Milk and yogurt in a low GI diet
Reduced or low fat or skim dairy and soy milk and yogurt are handy foods to have on hand for healthy drinks or snacks that can lower the overall GI of your diet.
Milk’s low GI (20–34 for various skim to regular fat cow milks) is a combination of its naturally low GI sugar (lactose) plus milk protein, which forms a soft curd in the stomach and slows down the rate of stomach emptying. The unique mix of amino acids in cow milk protein are also thought to stimulate insulin secretion, further lowering the GI. Low fat flavoured milks also have a low GI (26–42). Yes, they have added sugar, but it’s in relatively modest amounts (about 4%) compared with soft drinks (11–12%). Some are also made with alternative sweeteners. We don’t have GI values for goat milk as it hasn’t been tested (nor has camel milk). However, they are likely to be similar to cow milk.
Soy milk is dairy- and lactose-free and an easy way to include soy protein in your diet. The GI values of soy milks range from 16–45. To ensure it is a suitable alternative to regular dairy milk, manufacturers enrich it with calcium, riboflavin and vitamin B12.
Oat milk’s GI value (69) is roughly twice that of dairy milk, however we think it’s probably a better option than rice milk (GI 79–92) if you are choosing a grain-based milk. Look for calcium-enriched products. The only GI-tested almond milk to date is Almond Breeze (GI 25 for Almond Breeze Original). It’s not a significant source of protein or carbs (1g and 2g respectively in 240ml serving). We reported on it in GI News HERE. Rice milks that have been tested to date have very high GI values (Australia’s Own GI 92 and Vitasoy GI 79). They are typically processed from brown rice and are essentially a source of carbs (24g per cup). Choose calcium-enriched products if you buy them.

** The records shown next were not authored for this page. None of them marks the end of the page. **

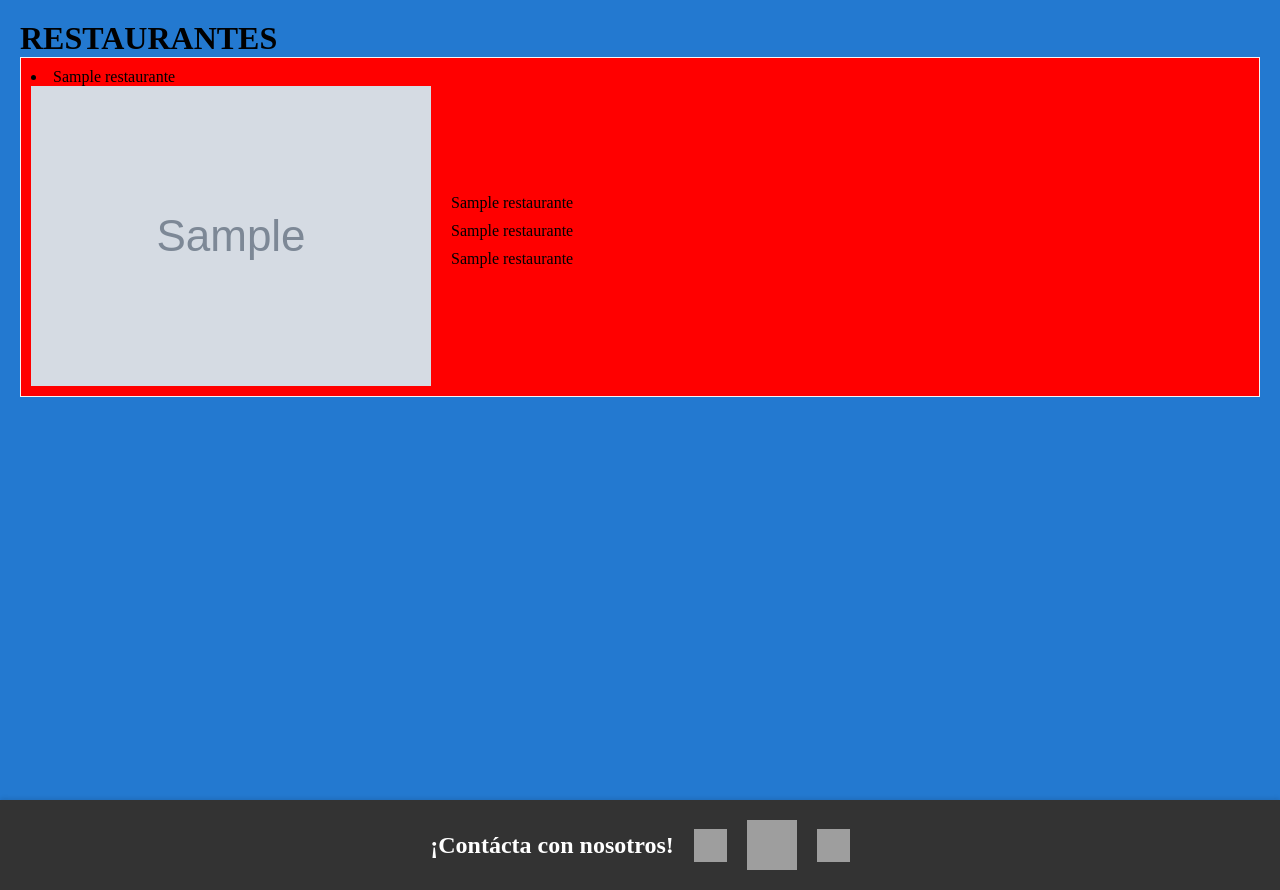
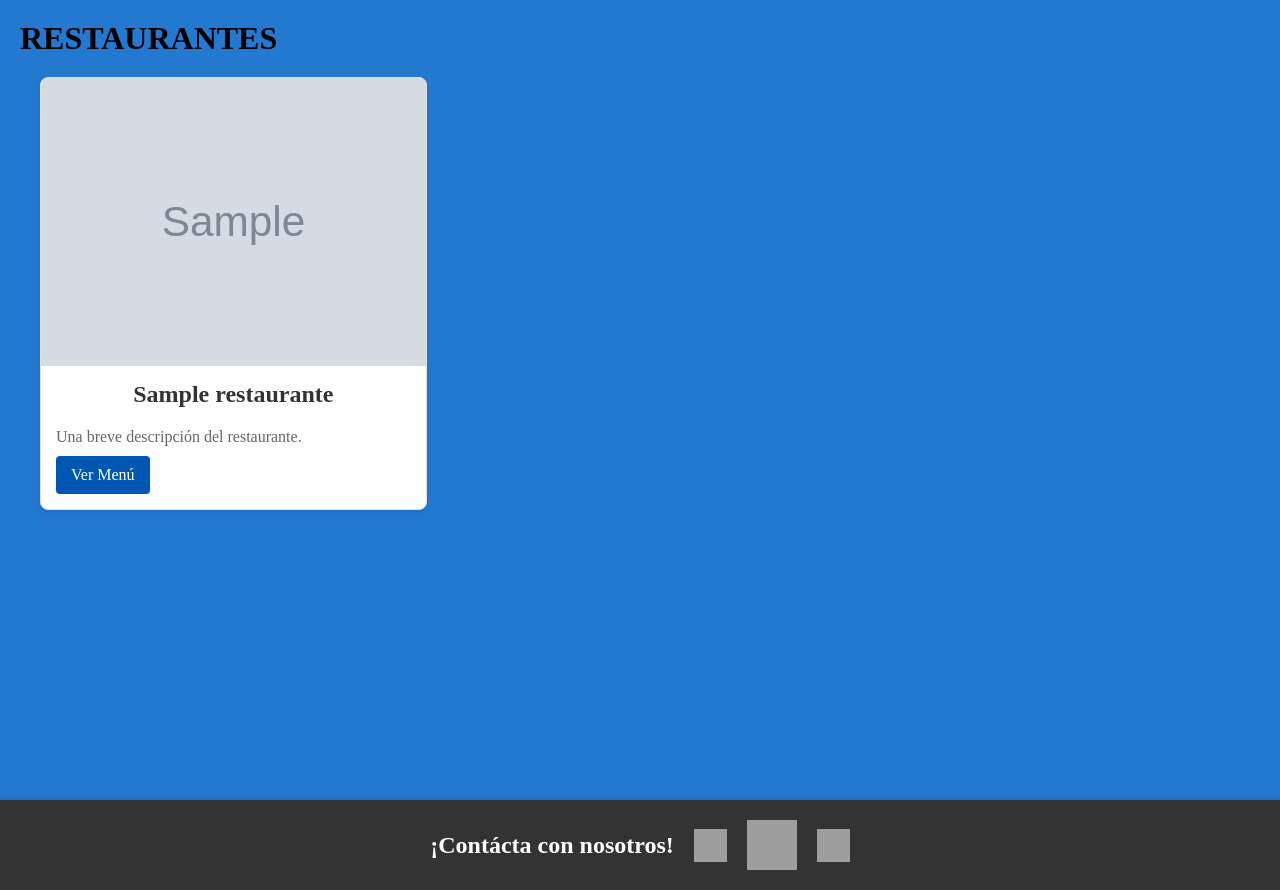
Before and after one commit to Bastiaan777/BAMP-APP, a Django app: template AppBamp/templates/restaurantes.html in a window 1280 px wide. Shown: the part 77-967 px from the top of the page. Run offline with Django 4.2, Linux system fonts and the light colour scheme; the template is opened without the code that fills it: most values are stand-ins (such as "Sample title", 1, 10 or a date in 2020); grey boxes marked "Sample" are stand-in pictures; grey boxes are pictures that could not be loaded.

Commit message:
css restaurantes
avanzado restaurantes css

```diff
--- a/AppBamp/static/css/restaurantes.css
+++ b/AppBamp/static/css/restaurantes.css
@@ -1,41 +1,63 @@
-body{
+body {
   color: black;
-
   background-color: whitesmoke;
   padding-top: 10px;
   background-size: cover;
-    margin: 0 auto; /*Para que no quede margen*/
+  margin: 0 auto;
 }
 
-.restaurante{
-    margin-bottom: 20px;
-    border: 1px solid whitesmoke;
-    padding: 10px;
-    background-color: red;
-  }
-  .contenido{
-    display: flex;
-    align-items: center;
+.contenedor-restaurantes {
+  display: grid;
+  grid-template-columns: repeat(auto-fill, minmax(300px, 1fr));
+  gap: 20px;
+  padding: 20px;
 }
 
-  .descripcion{
-    flex: 10;
+.tarjeta-restaurante {
+  background-color: white;
+  border: 1px solid #e0e0e0;
+  border-radius: 8px;
+  overflow: hidden;
+  box-shadow: 0 2px 4px rgba(0, 0, 0, 0.1);
+  cursor: pointer;
+  transition: transform 0.2s ease-in-out, box-shadow 0.2s ease-in-out;
 }
 
-    .restaurante p{
-        margin-bottom: 10px;
+.tarjeta-restaurante:hover {
+  transform: translateY(-5px);
+  box-shadow: 0 4px 8px rgba(0, 0, 0, 0.2);
 }
 
-    .restaurante img{
-        max-width: 40%;
+.imagen-restaurante {
+  width: 100%;
   height: auto;
-        margin-right: 20px;
+  display: block;
 }
 
-    .restaurante a{
+.info-restaurante {
+  padding: 15px;
+}
+
+.info-restaurante h2 {
+  margin-top: 0;
+  color: #333;
+}
+
+.info-restaurante p {
+  color: #666;
+}
+
+.btn-ver-menu {
   text-decoration: none;
-        background-color: black;
+  background-color: #0056b3;
   color: white;
-        padding: 5px 10px;
+  padding: 10px 15px;
+  display: inline-block;
+  border-radius: 4px;
+  margin-top: 10px;
+  transition: background-color 0.2s ease-in-out;
+}
 
+.btn-ver-menu:hover {
+  background-color: #003d82;
 }
--- a/AppBamp/templates/restaurantes.html
+++ b/AppBamp/templates/restaurantes.html
@@ -1,13 +1,11 @@
 {% extends 'base.html' %} {% load static %} {% block extra_head %}
-<title>categorias de Restaurante</title>
+<title>Categorías de Restaurante</title>
 <link
   rel="stylesheet"
   type="text/css"
   href="{% static 'css/restaurantes.css' %}"
 />
-
 <script src="{% static 'js/restaurantes.js' %}"></script>
-
 {% endblock %} {% block content %}
 
 <h1>RESTAURANTES</h1>
@@ -17,19 +15,24 @@
   <input type="hidden" name="id-restaurante" id="input-restaurante" />
 </form>
 
-<div class="restaurante">
+<div class="contenedor-restaurantes">
   {% for restaurante in restaurantes %}
-  <div onclick="enviarFormulario({{restaurante.id}})">
-    <li>{{restaurante.nombreRestaurante}}</li>
-    <div class="contenido">
-      <img src="{{ categoria.imagen.url }}" alt="Imagen de la Categoria." />
-      <div class="descripcion">
-        <p>{{restaurante.nombreRestaurante}}</p>
-        <p>{{restaurante.nombreRestaurante}}</p>
-        <p>{{restaurante.nombreRestaurante}}</p>
-      </div>
+  <div
+    class="tarjeta-restaurante"
+    onclick="enviarFormulario({{ restaurante.id }})"
+  >
+    <img
+      class="imagen-restaurante"
+      src="{{ restaurante.imagen.url }}"
+      alt="Imagen de {{ restaurante.nombreRestaurante }}"
+    />
+    <div class="info-restaurante">
+      <h2>{{ restaurante.nombreRestaurante }}</h2>
+      <p>Una breve descripción del restaurante.</p>
+      <a href="#" class="btn btn-ver-menu">Ver Menú</a>
     </div>
   </div>
   {% endfor %}
 </div>
+
 {% endblock %}
```
Lines whose indentation alone changed are shown as unchanged.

Yogurt’s low GI values are thanks (mainly) to the combination of acidity and high protein and of course the fact that lactose, the sugar in milk, has a naturally low GI (46). How low does yogurt go? Well, testing at the University of Sydney has found ‘diet’ yogurts have the lowest GI values (14–21) and contain fewer kilojoules/calories, and around half the carbohydrate compared with yogurts that have added sugars (26–43). Even if you are lactose intolerant, you can enjoy yogurt without symptoms because the ‘bugs’ (i.e. culture organisms added to milk to make yogurt) do the job of lactase digestion for you.
Soy yogurt (GI 50) is usually made from soybeans or soy protein rather than soy drink. Look for calcium-enriched, low fat varieties.